[Web interface edit records]
•••••
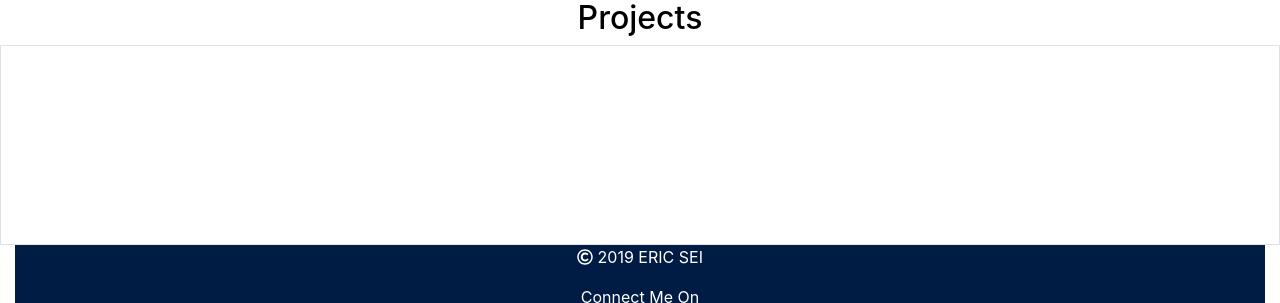
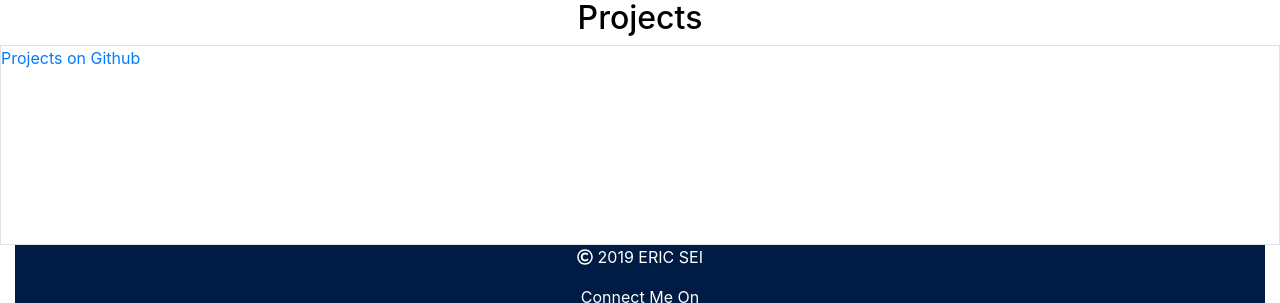
Before and after one commit to EricSei/EricSei-old-porfolio, a website: page index.html in a window 1280 px wide. Shown: the part 991-1294 px from the top of the page. Drawn offline with nearby package versions, Linux system fonts and the light colour scheme.

Commit message:
update project

```diff
--- a/index.html
+++ b/index.html
@@ -78,7 +78,7 @@
         <h2 class="projects-title">Projects</h2>
          <div class="projects row border boder-primary">
             <p>
-              <a href="https://github.com/EricSei" target="_blank"></a>
+              <a href="https://github.com/EricSei" target="_blank"> Projects on Github </a>
             </p>
         </div>
 
```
•••••
**PROBLEM STATEMENT:**
Exact copies of all the entries, without any pictures, are what the answer must contain.

**PROBLEM SOLUTION:**
Before and after one commit to EricSei/EricSei-old-porfolio, a website: page index.html in a window 1280 px wide. Shown: the part 991-1294 px from the top of the page. Drawn offline with nearby package versions, Linux system fonts and the light colour scheme.

Commit message:
update project

```diff
--- a/index.html
+++ b/index.html
@@ -78,7 +78,7 @@
         <h2 class="projects-title">Projects</h2>
          <div class="projects row border boder-primary">
             <p>
-              <a href="https://github.com/EricSei" target="_blank"></a>
+              <a href="https://github.com/EricSei" target="_blank"> Projects on Github </a>
             </p>
         </div>
 
```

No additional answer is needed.